::: SOURCE DATA :::

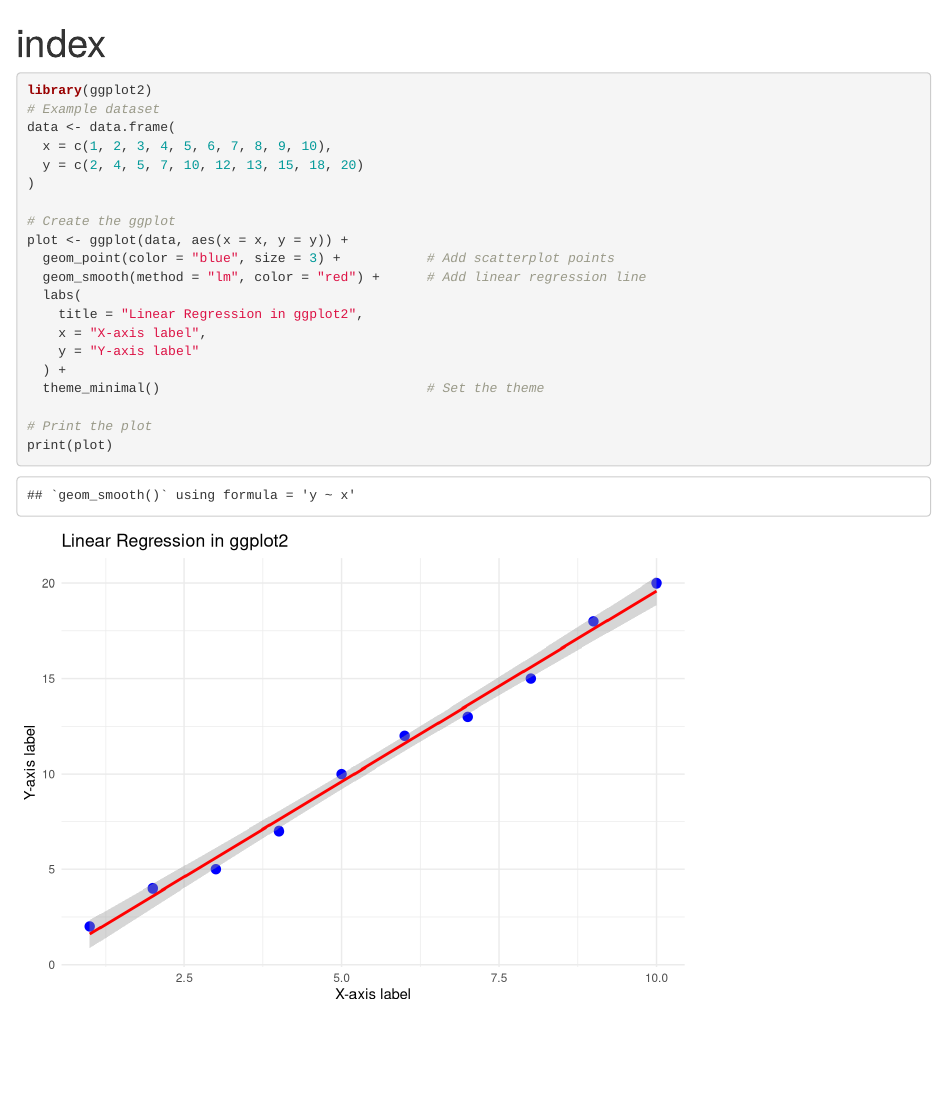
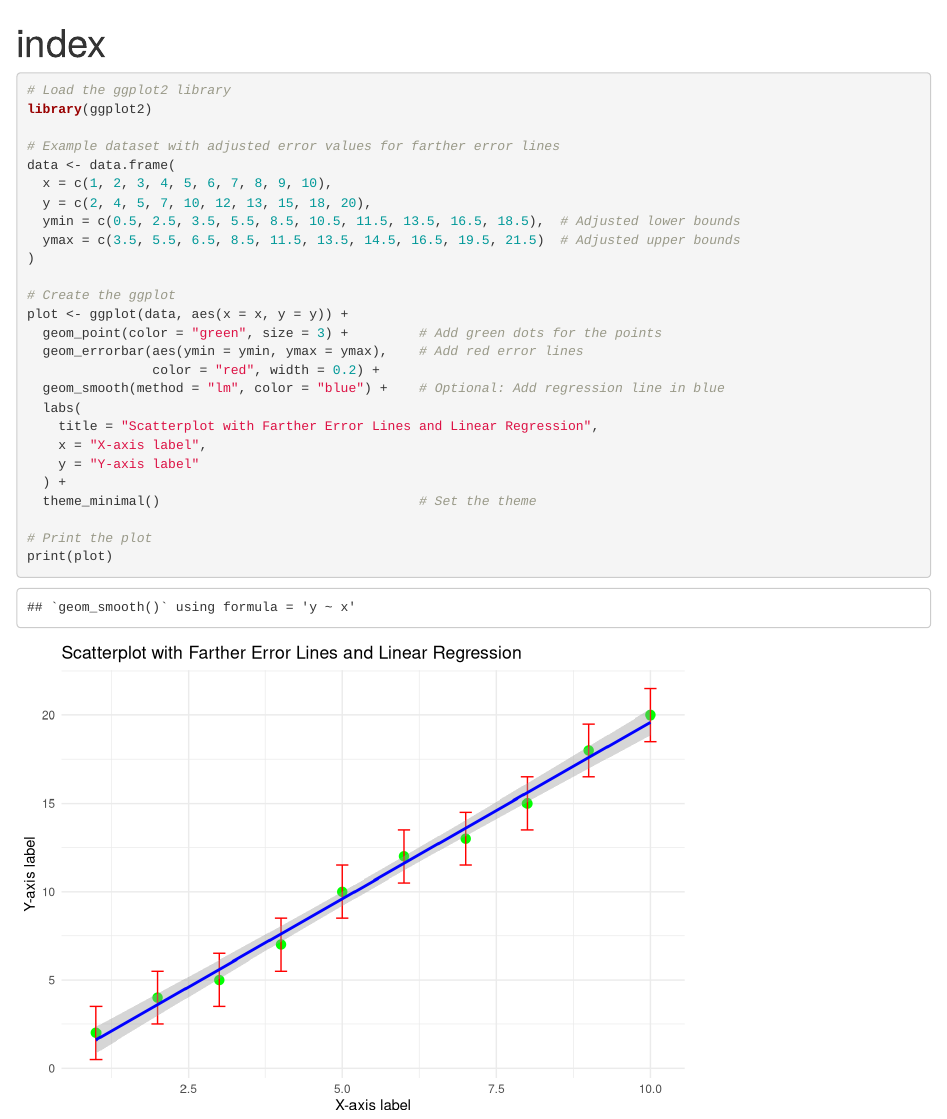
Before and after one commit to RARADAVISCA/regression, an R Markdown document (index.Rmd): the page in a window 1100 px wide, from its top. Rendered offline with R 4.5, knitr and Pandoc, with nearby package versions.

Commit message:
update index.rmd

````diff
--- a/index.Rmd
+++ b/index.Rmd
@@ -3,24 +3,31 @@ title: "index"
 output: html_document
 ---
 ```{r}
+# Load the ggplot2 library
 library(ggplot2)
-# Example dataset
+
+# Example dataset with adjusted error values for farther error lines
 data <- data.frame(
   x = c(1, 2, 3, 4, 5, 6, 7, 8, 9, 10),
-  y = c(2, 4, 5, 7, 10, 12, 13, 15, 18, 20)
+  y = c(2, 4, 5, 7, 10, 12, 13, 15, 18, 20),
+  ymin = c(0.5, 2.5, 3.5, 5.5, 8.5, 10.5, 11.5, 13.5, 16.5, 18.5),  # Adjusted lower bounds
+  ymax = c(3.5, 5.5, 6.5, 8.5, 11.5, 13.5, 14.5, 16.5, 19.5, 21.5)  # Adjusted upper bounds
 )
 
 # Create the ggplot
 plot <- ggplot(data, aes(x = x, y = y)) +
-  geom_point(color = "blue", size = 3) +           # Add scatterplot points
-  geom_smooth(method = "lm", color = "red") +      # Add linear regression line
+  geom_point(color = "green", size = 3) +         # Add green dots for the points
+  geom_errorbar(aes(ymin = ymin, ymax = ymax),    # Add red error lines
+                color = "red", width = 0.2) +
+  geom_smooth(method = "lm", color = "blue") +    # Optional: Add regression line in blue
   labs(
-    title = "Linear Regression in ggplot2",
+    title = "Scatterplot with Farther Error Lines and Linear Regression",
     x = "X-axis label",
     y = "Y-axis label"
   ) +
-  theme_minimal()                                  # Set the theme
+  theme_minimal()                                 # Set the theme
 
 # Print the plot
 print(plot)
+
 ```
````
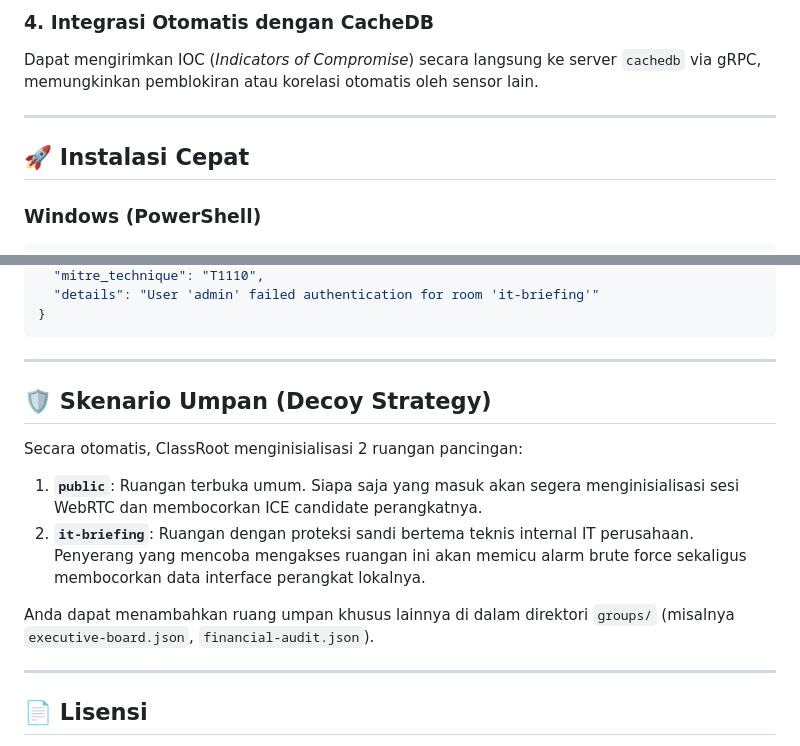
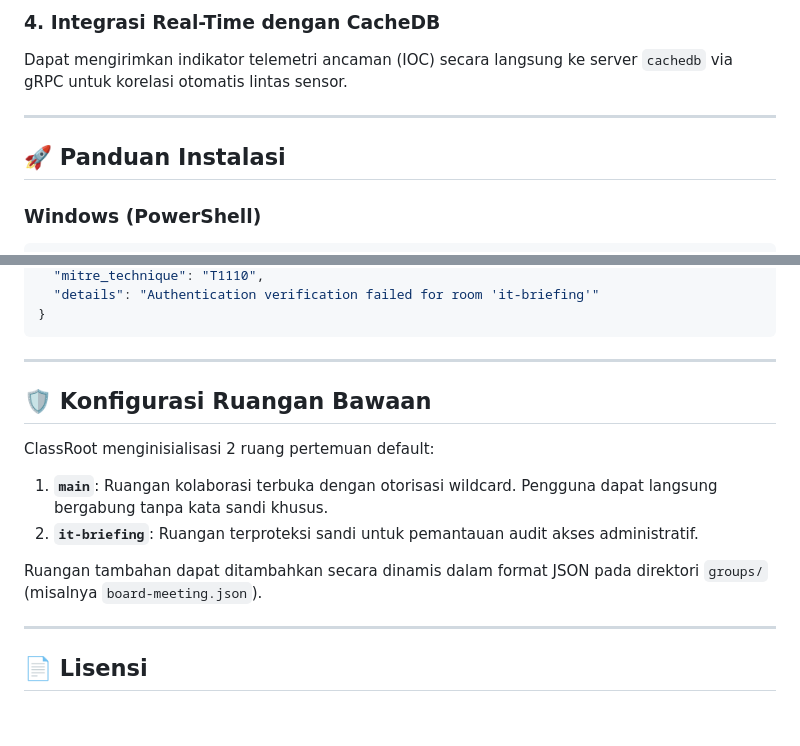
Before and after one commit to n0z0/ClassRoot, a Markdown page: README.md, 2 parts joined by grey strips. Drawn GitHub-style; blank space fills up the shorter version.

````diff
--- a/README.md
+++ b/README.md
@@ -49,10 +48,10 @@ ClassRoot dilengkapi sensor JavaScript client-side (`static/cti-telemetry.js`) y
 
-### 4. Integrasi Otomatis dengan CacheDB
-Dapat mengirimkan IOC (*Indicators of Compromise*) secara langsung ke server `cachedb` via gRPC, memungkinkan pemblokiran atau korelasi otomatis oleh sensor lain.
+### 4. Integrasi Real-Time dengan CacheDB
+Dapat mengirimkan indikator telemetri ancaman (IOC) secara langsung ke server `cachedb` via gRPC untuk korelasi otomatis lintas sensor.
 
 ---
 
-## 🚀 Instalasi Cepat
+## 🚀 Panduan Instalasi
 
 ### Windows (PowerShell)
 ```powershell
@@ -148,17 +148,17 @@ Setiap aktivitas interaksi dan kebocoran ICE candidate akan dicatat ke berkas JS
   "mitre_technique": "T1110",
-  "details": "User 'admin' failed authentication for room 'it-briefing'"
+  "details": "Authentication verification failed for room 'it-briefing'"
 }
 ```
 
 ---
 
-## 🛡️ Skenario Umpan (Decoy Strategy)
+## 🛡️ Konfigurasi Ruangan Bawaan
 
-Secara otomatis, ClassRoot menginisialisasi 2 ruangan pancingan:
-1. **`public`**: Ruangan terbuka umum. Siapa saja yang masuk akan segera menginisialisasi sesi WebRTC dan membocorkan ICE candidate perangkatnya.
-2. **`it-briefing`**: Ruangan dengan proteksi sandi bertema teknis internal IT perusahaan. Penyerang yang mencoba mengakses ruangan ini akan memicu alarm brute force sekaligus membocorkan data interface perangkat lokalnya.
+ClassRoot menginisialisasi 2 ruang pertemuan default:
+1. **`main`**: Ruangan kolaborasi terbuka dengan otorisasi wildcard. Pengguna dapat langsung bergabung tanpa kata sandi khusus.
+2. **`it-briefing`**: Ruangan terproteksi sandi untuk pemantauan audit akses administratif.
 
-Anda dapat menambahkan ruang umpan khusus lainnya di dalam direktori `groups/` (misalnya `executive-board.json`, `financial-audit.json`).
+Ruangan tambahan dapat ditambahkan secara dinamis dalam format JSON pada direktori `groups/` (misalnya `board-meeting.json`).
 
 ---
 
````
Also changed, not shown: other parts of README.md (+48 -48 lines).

:::
::: SOURCE DATA :::

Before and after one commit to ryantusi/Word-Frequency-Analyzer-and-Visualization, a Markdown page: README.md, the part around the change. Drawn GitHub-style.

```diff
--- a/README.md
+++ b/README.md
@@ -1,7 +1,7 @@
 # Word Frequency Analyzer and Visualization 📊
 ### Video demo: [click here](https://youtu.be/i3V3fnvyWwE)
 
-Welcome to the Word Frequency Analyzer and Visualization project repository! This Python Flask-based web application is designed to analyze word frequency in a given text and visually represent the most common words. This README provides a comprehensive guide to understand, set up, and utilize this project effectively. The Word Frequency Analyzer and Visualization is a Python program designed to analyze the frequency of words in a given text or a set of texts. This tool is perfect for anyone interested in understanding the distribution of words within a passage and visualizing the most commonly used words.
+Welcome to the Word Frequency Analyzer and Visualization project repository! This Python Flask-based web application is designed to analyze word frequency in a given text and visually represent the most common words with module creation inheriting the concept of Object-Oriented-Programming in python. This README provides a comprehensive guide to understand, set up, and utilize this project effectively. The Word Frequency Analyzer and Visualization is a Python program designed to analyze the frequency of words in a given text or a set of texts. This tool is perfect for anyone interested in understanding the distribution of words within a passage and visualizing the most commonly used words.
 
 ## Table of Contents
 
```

:::

_EXERCISE REQUIREMENTS_
Show all lines in the entries above where the string "briefing" appears.

_EXERCISE RESPONSE_
-  "details": "User 'admin' failed authentication for room 'it-briefing'"
+  "details": "Authentication verification failed for room 'it-briefing'"
-2. **`it-briefing`**: Ruangan dengan proteksi sandi bertema teknis internal IT perusahaan. Penyerang yang mencoba mengakses ruangan ini akan memicu alarm brute force sekaligus membocorkan data interface perangkat lokalnya.
+2. **`it-briefing`**: Ruangan terproteksi sandi untuk pemantauan audit akses administratif.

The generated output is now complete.